Might the Northern Distribution Network -- the transport of U.S. and NATO military goods through Central Asia en route to Afghanistan -- blossom into a "modern Silk Road" that brings prosperity and stability to Central Asia? It's a theory that is either far-reaching and visionary, or completely unrealistic and possibly dangerous, depending on your point of view. But according to the National Journal (via Steve LeVine) the idea has gone, in a few short months, from think tank project to apparent approval by the new commander of U.S. forces in Afghanistan, General David Petraeus:
CENTCOM commander Gen. David Petraeus wants to explore an ambitious regional development strategy aiming to turn Afghanistan from an economic backwater into a hub for trans-Eurasian trade, according to three of his civilian advisers....
"There's a tremendous amount of synergy here," said Petraeus' deputy political adviser, Lewis Elbinger, a State Department foreign service officer on loan to Central Command. "We should get the whole of [the] U.S. government to align behind this project, [and] we're working with our friends on the Afghan side." Elbinger added that he hoped the two governments would announce the plan as official policy at a Kabul conference on July 20.
Petraeus was confirmed at the new Afghanistan commander on Wednesday, and in his hearing the issue of the Northern Distribution Network did not come up. EurasiaNet has highlighted some of the potential problems with the NDN, such as its significant potential to abet corruption in Uzbekistan.
The bigger problem would seem to be that Afghanistan just doesn't seem like a very natural trade route. It is full of mountains and has some of the worst transportation infrastructure on the planet. And it's not really on the way from anything to anything else. If you want to transport goods between Central Asia and the rest of the world, why wouldn't you go instead south through Turkmenistan and Iran, or east through Kazakhstan and China, or north through Russia, or west through Turkmenistan or Kazakhstan and across the Caspian? All of those routes have the advantage of being relatively flat and taking advantage of infrastructure that, while it's not great, is a lot better than what Afghanistan has. The NDN seems to be working well enough, in spite of some hiccups, for getting U.S. cargo to Afghanistan. But to extend it beyond that doesn't seem to make a lot of sense. (Recall that, in the original Silk Road(s), Afghanistan played a somewhat insignificant part.)
One source LeVine talked to suggested that this was another desperate attempt, like the trillion-dollars-of-lithium "news" of a few weeks ago, to justify a continuing U.S. involvement in Afghanistan:

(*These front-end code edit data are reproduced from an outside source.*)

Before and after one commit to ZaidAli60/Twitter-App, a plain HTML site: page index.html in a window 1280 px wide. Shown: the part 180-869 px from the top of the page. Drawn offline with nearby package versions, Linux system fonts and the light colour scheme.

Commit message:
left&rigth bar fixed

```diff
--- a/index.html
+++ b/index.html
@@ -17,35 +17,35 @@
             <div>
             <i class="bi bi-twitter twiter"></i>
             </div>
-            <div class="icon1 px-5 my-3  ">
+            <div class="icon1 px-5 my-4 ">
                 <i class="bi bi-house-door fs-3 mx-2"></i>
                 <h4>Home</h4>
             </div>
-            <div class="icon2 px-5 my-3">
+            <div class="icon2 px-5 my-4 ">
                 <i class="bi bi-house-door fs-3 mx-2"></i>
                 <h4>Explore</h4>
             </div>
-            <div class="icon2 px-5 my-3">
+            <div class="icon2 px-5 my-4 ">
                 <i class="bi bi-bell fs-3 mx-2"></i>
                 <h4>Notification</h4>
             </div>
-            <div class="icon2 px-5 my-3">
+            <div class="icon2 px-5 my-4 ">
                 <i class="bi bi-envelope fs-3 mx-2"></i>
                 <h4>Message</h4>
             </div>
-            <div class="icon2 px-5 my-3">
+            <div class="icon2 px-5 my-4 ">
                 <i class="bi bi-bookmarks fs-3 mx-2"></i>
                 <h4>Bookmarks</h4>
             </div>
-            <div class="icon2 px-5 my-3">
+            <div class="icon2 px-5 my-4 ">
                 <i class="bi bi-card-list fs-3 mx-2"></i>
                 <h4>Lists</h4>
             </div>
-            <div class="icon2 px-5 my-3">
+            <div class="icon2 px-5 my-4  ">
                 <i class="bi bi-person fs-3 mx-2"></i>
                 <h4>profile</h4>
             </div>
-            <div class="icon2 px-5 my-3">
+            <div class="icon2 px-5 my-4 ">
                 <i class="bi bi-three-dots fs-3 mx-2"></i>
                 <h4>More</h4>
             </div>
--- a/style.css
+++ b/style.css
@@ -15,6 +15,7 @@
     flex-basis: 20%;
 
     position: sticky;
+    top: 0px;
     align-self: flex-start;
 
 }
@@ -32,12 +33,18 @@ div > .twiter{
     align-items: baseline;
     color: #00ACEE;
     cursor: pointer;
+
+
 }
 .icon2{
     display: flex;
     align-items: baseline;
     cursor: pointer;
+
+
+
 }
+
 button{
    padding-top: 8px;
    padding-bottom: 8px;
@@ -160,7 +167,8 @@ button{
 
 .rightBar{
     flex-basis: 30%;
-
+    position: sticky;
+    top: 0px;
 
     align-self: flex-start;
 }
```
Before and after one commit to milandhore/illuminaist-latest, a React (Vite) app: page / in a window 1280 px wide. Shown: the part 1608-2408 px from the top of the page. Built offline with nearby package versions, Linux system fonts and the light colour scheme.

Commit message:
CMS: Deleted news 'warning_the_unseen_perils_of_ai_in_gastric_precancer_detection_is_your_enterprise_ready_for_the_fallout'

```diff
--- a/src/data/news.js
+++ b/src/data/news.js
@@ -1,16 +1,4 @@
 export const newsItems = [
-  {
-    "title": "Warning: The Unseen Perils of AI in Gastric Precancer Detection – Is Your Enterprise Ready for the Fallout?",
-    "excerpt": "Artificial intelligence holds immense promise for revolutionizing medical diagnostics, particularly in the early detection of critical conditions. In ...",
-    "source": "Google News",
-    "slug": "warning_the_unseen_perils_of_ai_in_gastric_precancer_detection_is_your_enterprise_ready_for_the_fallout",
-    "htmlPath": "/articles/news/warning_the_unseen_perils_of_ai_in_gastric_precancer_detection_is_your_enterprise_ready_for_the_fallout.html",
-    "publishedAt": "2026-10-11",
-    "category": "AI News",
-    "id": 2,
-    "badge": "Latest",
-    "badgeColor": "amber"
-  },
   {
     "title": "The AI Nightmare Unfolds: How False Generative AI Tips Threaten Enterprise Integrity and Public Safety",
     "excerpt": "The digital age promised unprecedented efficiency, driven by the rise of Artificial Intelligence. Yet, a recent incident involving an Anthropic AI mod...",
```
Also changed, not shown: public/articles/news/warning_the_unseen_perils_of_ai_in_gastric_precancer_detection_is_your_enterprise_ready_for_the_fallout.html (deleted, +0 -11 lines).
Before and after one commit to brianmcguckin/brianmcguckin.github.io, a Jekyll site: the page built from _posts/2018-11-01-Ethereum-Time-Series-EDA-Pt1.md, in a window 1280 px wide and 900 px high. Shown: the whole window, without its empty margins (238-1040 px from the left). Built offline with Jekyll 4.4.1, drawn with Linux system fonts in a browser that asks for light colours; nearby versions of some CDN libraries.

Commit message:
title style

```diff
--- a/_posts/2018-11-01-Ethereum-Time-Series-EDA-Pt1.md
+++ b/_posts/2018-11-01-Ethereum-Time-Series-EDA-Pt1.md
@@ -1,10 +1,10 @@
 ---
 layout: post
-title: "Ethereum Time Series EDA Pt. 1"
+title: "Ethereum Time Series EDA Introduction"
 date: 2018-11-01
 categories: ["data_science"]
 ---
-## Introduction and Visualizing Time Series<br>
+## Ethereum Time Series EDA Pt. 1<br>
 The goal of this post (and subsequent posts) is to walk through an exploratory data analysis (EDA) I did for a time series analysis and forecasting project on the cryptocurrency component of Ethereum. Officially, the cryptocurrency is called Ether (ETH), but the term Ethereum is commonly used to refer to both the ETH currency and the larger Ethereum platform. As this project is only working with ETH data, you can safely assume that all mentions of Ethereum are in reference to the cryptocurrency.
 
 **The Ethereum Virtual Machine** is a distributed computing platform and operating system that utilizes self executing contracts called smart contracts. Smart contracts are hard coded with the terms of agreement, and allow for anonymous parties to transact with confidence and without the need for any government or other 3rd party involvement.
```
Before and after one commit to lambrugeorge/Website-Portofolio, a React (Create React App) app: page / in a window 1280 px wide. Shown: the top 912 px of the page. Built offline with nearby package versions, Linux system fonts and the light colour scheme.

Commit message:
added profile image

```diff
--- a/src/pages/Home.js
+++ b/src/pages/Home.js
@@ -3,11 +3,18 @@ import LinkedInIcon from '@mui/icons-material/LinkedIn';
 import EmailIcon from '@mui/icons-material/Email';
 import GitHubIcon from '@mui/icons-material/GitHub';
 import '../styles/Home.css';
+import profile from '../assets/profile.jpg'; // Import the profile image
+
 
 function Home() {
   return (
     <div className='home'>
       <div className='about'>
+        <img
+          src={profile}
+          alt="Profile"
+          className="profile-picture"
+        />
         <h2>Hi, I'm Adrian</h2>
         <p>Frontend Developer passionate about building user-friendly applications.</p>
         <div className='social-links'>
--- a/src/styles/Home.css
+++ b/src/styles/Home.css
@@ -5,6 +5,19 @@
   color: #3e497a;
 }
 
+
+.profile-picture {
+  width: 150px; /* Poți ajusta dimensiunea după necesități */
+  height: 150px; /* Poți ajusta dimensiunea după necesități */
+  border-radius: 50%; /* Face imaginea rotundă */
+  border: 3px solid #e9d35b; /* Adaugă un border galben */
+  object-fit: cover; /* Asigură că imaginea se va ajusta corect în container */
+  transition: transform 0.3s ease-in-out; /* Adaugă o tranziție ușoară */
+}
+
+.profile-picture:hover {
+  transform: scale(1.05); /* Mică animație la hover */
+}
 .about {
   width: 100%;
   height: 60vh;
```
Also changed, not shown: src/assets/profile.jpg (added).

As with the stories a few weeks ago about Afghanistan have abundant mineral wealth, it seems at this time there's an interest in building up the case for why we're in Afghanistan. Everything that can suggest benefits will accrue from this adventure is being presented. I suspect that this is one reason that Starr's proposal is receiving more widespread attention than it has earlier.
But, sensible idea or not, Petraeus's support for the "modern Silk Road" idea could mean some dramatic developments ahead for Central Asia. Stay tuned.